Historically, particularly in urban areas across the country, students of color have not had reasonable access to the highest quality educational options available. They have to rely predominantly on public schools, which tend to have fewer resources than independent schools. Gaps in academic achievement based on race are a predictable result. For example, according to the National Center for Education Statistics, among 8th graders in 2007, African-Americans and Latinos scored lower than whites in standardized math, reading and writing tests.
Racial disparities are also evident among professional positions and earnings. According to the American Medical Association, in 2006 55.8% of physicians were white, while 3.5% were African-American and 5% were Latino. A November 2007 NY Times article "Is There Room at the Top for Black Executives?" cites that 15% of college graduates are African-American and Latino (compared to almost 30% figure for whites), but they only represent 8% of M.B.A. students at the top 25 business schools, only 3% of senior management positions and 1.6% of Fortune 1000 chief executives. Further, according to the U.S. Bureau of Labor Statistics for 2007, high school graduates make approximately 61% of median weekly earnings of people with Bachelor's degrees and about 40% of those with Doctoral or Professional degrees.
In 1963 at the height of the civil rights movement, 23 headmasters of selective independent schools made a mutual commitment to change the profiles and compositions of their student bodies. Through A Better Chance, they would broaden their enrollment to include students of color who were economically disadvantaged but academically able. Chosen for their motivation and demonstrated achievement, 55 students from low-income families were selected to complete their secondary education at these founding independent schools.

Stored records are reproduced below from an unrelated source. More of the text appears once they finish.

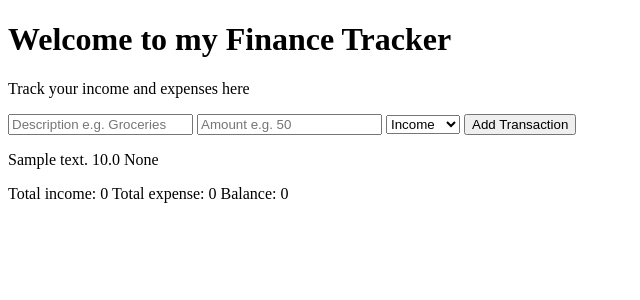
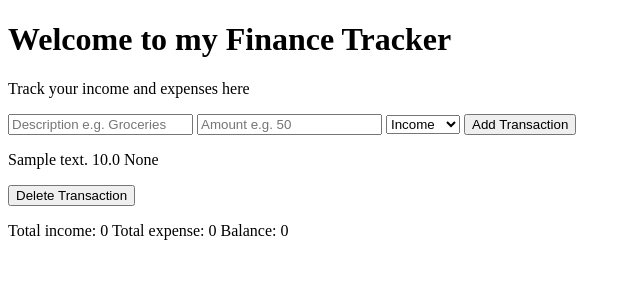
Before and after one commit to Alamb-beyonder/Finance-Tracker-App, a Flask app: page / in a window 1280 px wide. Shown: the top 300 px of the page, without its empty margins (0-640 px from the left). Run offline with Flask 3, Linux system fonts and the light colour scheme; tables that the repository leaves empty hold one stand-in row (values such as "Sample post").

Commit message:
Delete transaction functionality added

```diff
--- a/app.py
+++ b/app.py
@@ -43,6 +43,11 @@ def add_transaction():
     db.session.commit()
     return redirect(url_for("home"))
 
-
+@app.route("/delete/<int:id>", methods=["POST"])
+def delete_transaction(id):
+    transaction = Transaction.query.get(id)
+    db.session.delete(transaction)
+    db.session.commit()
+    return redirect(url_for("home"))
 if __name__ == "__main__":
     app.run(debug=True)
--- a/templates/index.html
+++ b/templates/index.html
@@ -20,6 +20,9 @@
                 {{transaction.amount}}
                 {{transaction.type}}
             </p>
+            <form action="/delete/{{transaction.id}}" method="POST">
+                <button type="submit">Delete Transaction</button>
+            </form>
         {% endfor %}
         <p>Total income: {{total_income}}
            Total expense: {{total_expense}}
```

A Better Chance Scholars are a racially diverse group. Approximately 65% are African-American; 20% Latino; 6% Asian American; about 1% Native American; and 8% describe themselves as multi-racial or other. Approximately one-third live at or below the federal poverty line, and virtually all come from working class families. More than 65% of our Scholars come from single-parent households. A Better Chance has grown from 55 students enrolled at nine schools to nearly 1,900 students enrolled in 2008/2009 school year.